This information can be used in analyses to restrict the selection of tracks or clusters to certain regions of the device, e.g.\ to exclude known bad regions from the calculation of efficiencies.

The ROI is defined as a polynomial in local pixel coordinates of the device using the \parameter{roi} keyword. A rectangle could, for example, be defined by providing the four corners of the shape via

\begin{minted}[frame=single,framesep=3pt,breaklines=true,tabsize=2,linenos]{ini}
roi = [1, 1], [1, 120], [60, 120], [60, 1]
\end{minted}

Internally, a winding number algorithm is used to determine whether a certain local position is within or outside the given polynomial shape.
Two functions are provided by the detector API:

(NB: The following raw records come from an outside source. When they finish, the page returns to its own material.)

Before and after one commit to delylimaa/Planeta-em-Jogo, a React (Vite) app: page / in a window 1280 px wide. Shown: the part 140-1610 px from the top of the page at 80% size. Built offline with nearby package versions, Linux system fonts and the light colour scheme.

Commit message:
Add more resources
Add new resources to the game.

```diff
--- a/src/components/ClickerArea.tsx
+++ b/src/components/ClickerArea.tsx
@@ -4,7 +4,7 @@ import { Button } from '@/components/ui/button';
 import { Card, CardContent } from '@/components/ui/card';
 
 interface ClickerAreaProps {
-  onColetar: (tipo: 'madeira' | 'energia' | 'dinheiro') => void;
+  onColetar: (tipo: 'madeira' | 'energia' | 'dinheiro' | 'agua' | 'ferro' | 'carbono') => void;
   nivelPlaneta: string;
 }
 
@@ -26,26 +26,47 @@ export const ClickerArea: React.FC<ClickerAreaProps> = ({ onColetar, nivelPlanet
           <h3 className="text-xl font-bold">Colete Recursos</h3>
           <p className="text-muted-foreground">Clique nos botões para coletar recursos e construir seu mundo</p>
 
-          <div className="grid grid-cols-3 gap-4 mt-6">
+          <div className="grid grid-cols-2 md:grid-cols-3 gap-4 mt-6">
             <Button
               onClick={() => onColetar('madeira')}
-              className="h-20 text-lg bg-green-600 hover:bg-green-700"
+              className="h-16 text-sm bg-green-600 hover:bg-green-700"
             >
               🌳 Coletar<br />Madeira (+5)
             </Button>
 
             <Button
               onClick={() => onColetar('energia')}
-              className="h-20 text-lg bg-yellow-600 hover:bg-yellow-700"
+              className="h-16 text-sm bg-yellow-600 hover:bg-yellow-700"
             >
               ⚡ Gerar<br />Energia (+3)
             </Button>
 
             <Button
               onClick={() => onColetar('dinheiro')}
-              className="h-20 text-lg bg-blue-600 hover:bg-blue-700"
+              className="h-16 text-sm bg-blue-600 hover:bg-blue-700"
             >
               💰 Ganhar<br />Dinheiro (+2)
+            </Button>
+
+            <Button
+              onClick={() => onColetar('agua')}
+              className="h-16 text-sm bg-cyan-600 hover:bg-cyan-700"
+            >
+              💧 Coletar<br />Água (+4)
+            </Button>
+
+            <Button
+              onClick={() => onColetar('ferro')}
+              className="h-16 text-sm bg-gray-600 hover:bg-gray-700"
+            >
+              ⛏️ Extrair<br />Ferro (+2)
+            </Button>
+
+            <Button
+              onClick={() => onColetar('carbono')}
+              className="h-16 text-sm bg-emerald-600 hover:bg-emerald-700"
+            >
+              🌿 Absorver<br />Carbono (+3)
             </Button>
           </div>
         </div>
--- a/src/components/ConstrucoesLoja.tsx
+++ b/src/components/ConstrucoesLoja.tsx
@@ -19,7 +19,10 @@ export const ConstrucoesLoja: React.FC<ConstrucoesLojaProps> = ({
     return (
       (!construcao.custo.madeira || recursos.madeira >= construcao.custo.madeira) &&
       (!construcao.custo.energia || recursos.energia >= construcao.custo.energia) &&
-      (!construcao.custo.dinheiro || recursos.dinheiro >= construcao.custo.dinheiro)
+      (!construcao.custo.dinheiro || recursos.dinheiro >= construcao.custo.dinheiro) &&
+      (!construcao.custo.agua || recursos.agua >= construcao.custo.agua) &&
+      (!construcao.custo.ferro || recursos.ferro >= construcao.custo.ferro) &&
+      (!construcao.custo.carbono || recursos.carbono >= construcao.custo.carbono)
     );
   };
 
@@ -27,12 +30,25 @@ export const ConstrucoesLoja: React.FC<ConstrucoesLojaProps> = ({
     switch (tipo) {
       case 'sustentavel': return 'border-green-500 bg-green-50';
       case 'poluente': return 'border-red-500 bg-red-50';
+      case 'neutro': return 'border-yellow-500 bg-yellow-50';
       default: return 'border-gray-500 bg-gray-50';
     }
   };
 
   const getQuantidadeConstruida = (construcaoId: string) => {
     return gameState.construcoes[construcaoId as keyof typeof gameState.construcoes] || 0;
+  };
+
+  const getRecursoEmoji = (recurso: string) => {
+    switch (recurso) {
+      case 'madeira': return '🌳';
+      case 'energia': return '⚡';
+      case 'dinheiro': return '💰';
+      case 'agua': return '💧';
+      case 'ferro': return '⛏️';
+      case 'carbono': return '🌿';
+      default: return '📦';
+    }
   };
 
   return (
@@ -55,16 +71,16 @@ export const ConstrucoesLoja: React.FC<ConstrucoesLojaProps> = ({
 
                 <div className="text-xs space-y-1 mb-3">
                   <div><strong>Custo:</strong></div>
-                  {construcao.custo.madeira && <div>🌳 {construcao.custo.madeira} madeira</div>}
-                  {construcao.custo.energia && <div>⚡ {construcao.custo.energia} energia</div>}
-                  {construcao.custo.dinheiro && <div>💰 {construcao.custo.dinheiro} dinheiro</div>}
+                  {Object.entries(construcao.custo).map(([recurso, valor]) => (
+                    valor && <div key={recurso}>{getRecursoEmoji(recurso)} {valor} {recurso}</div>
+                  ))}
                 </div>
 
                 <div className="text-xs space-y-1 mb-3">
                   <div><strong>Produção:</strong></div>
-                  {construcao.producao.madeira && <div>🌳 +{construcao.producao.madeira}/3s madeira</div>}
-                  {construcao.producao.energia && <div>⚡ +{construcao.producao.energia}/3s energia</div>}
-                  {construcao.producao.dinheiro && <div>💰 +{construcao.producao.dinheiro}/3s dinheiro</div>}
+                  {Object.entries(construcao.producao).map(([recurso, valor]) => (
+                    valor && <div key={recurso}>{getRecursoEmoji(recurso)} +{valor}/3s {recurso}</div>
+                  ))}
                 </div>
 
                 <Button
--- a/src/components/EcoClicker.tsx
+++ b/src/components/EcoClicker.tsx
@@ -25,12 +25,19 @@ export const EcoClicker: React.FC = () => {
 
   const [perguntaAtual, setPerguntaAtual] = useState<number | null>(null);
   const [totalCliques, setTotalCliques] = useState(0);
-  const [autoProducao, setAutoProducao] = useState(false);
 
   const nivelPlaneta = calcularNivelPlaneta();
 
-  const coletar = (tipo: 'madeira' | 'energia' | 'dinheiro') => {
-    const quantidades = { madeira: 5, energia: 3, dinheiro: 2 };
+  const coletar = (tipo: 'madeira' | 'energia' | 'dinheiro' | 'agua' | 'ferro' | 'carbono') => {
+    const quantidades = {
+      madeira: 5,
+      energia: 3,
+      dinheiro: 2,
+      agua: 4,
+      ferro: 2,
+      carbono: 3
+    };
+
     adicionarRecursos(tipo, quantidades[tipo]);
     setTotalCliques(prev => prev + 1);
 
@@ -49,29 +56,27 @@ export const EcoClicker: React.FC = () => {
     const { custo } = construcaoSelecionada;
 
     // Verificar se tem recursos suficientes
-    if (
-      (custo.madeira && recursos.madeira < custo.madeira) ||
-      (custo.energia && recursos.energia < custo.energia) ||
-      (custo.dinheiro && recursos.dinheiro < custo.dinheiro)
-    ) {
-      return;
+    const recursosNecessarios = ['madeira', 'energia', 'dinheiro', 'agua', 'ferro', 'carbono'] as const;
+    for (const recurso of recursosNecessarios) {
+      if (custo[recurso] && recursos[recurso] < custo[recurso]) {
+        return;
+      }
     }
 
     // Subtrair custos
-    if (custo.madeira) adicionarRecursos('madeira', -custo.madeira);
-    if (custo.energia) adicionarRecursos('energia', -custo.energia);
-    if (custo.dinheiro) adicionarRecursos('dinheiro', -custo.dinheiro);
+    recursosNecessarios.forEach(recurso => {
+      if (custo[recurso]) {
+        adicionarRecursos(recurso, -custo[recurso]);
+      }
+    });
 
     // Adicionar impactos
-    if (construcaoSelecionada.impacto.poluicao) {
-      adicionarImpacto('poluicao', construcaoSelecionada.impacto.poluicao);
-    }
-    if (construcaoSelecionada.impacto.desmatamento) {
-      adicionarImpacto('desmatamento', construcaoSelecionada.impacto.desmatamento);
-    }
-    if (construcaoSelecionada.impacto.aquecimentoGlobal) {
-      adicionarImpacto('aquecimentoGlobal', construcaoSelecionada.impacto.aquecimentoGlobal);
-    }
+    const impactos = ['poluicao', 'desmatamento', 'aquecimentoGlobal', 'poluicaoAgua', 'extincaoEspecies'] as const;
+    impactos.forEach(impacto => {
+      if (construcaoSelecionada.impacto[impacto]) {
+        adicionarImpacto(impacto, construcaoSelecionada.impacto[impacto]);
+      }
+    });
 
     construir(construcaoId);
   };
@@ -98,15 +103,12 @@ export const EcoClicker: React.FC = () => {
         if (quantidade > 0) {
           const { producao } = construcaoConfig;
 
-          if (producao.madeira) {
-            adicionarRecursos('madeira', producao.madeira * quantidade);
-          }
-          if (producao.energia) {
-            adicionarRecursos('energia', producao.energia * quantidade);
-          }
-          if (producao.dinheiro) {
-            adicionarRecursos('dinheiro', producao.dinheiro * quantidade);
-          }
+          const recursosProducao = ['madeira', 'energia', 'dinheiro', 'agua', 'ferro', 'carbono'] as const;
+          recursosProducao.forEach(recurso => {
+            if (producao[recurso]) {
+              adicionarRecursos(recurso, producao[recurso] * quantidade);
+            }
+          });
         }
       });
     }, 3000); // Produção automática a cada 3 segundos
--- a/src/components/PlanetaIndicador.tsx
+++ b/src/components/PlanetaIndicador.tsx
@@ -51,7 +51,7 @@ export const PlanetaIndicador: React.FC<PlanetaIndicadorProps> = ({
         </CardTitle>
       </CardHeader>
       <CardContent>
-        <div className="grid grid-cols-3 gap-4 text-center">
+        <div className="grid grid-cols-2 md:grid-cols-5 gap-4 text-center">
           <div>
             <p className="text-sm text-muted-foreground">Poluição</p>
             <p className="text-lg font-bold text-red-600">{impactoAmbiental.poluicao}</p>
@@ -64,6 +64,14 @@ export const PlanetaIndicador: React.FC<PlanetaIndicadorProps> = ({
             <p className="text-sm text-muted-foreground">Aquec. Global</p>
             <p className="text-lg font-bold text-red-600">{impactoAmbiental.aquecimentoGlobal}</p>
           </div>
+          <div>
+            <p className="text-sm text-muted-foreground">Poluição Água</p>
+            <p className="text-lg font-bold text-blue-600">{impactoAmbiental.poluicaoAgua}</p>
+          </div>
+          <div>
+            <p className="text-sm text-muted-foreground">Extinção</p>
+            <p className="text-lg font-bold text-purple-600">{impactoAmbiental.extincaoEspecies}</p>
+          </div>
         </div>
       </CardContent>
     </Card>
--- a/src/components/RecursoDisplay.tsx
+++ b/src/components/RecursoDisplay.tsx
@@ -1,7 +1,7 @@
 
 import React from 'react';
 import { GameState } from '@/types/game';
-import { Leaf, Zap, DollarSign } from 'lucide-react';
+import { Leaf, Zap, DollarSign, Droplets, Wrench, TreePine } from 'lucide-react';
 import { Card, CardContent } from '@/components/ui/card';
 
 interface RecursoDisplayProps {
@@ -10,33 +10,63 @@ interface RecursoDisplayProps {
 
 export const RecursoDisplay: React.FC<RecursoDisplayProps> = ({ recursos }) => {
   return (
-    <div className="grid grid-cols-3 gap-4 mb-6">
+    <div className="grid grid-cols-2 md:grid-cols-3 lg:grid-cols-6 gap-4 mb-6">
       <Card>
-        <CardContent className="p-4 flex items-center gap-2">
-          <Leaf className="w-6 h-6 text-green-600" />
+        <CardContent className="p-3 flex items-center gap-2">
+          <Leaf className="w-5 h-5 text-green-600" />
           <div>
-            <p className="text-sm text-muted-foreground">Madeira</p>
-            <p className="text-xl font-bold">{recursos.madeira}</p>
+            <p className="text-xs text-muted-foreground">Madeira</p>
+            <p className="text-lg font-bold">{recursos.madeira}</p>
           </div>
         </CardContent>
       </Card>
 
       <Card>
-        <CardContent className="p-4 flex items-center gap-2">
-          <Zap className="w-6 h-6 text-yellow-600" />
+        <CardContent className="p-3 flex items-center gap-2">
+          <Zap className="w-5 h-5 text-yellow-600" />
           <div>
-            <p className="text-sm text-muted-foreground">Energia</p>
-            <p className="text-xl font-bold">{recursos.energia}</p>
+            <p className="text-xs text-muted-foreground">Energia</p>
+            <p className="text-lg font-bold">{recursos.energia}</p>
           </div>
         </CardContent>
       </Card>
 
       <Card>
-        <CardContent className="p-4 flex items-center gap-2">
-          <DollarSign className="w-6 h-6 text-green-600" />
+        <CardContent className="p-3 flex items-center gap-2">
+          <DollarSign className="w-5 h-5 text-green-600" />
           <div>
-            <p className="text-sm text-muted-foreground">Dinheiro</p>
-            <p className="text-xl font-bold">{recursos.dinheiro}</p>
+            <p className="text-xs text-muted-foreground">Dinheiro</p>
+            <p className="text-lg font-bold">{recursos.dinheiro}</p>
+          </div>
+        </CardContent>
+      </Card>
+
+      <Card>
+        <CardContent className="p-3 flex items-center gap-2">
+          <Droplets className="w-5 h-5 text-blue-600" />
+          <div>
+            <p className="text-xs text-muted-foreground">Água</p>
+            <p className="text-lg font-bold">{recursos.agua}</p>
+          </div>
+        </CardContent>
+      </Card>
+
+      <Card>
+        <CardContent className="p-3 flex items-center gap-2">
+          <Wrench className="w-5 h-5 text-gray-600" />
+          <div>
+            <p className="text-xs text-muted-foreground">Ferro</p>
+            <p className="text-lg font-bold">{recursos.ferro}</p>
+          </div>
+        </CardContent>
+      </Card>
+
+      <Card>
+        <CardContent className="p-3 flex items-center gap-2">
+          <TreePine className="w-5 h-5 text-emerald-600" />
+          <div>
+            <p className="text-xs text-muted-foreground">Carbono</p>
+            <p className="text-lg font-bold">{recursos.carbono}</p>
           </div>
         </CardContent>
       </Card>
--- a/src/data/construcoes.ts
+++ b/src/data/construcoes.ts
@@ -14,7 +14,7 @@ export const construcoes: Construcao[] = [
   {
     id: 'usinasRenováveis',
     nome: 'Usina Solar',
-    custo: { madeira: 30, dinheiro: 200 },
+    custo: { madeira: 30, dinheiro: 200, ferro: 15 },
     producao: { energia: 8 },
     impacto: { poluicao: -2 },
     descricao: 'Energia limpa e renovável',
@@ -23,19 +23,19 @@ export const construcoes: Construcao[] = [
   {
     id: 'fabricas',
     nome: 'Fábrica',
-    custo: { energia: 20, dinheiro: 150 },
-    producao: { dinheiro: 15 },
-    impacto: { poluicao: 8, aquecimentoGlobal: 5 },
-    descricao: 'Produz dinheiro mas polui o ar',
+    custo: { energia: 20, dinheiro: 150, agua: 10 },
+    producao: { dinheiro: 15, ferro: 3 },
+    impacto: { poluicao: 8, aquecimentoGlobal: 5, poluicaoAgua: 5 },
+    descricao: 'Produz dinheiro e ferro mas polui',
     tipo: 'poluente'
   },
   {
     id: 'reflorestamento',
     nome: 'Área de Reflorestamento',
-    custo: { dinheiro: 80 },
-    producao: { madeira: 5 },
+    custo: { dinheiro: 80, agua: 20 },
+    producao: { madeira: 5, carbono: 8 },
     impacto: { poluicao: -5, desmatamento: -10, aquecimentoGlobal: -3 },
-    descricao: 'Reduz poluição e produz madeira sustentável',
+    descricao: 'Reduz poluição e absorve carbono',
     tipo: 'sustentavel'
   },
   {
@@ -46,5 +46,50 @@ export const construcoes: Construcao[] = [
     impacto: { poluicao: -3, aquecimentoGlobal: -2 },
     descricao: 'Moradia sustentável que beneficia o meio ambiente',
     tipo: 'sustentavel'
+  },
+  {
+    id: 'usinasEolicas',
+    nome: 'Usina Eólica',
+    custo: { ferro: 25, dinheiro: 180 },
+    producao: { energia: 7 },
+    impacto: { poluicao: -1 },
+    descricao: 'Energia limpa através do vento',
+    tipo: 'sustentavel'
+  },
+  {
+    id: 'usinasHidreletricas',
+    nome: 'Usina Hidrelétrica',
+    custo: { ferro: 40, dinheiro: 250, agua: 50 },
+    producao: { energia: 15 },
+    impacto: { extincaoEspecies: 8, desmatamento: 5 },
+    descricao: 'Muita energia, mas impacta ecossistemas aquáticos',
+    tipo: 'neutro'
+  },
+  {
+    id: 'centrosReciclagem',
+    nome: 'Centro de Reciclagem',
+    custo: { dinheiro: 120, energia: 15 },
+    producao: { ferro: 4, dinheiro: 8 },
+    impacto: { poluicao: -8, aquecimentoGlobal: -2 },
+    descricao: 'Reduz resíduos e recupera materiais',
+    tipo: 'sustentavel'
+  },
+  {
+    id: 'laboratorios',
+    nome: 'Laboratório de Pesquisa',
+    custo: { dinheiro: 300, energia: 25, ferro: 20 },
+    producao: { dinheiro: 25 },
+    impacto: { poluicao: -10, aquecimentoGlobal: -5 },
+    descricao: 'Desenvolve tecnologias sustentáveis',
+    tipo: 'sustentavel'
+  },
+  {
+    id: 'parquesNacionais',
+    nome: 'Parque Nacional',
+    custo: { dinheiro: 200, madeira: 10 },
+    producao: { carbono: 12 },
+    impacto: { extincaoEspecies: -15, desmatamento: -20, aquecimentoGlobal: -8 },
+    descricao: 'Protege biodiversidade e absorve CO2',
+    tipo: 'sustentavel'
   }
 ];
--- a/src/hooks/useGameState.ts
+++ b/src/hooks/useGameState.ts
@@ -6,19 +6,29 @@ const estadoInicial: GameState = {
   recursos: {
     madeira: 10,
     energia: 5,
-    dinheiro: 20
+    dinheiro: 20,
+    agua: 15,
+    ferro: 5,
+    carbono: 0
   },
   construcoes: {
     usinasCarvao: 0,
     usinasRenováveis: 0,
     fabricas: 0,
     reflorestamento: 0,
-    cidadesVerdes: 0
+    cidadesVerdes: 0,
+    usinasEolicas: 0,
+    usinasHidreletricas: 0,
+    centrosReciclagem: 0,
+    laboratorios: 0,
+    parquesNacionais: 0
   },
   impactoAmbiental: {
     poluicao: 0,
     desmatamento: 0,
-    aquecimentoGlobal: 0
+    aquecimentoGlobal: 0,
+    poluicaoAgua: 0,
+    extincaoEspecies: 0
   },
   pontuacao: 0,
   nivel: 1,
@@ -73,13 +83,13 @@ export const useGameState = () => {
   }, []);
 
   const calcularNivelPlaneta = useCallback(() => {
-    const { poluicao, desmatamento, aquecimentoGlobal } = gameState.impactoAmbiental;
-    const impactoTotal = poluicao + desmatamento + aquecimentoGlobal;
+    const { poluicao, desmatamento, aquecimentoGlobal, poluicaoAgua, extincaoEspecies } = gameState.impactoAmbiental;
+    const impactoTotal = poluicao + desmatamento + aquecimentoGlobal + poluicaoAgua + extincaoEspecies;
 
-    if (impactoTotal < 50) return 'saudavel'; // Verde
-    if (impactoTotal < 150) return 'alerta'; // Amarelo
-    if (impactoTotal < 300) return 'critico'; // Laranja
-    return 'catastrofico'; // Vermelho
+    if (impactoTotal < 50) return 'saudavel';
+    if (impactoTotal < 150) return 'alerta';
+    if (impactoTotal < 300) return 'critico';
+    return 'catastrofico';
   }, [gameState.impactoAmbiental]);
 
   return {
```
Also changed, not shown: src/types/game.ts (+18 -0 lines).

\begin{minted}[frame=single,framesep=3pt,breaklines=true,tabsize=2,linenos]{c++}
// Returns "true" if the track is found to be within the ROI
bool isWithinROI(const Track* track);
// Returns "true" if the cluster as well as all its pixels are found to be within the ROI
bool isWithinROI(const Cluster* cluster);
\end{minted}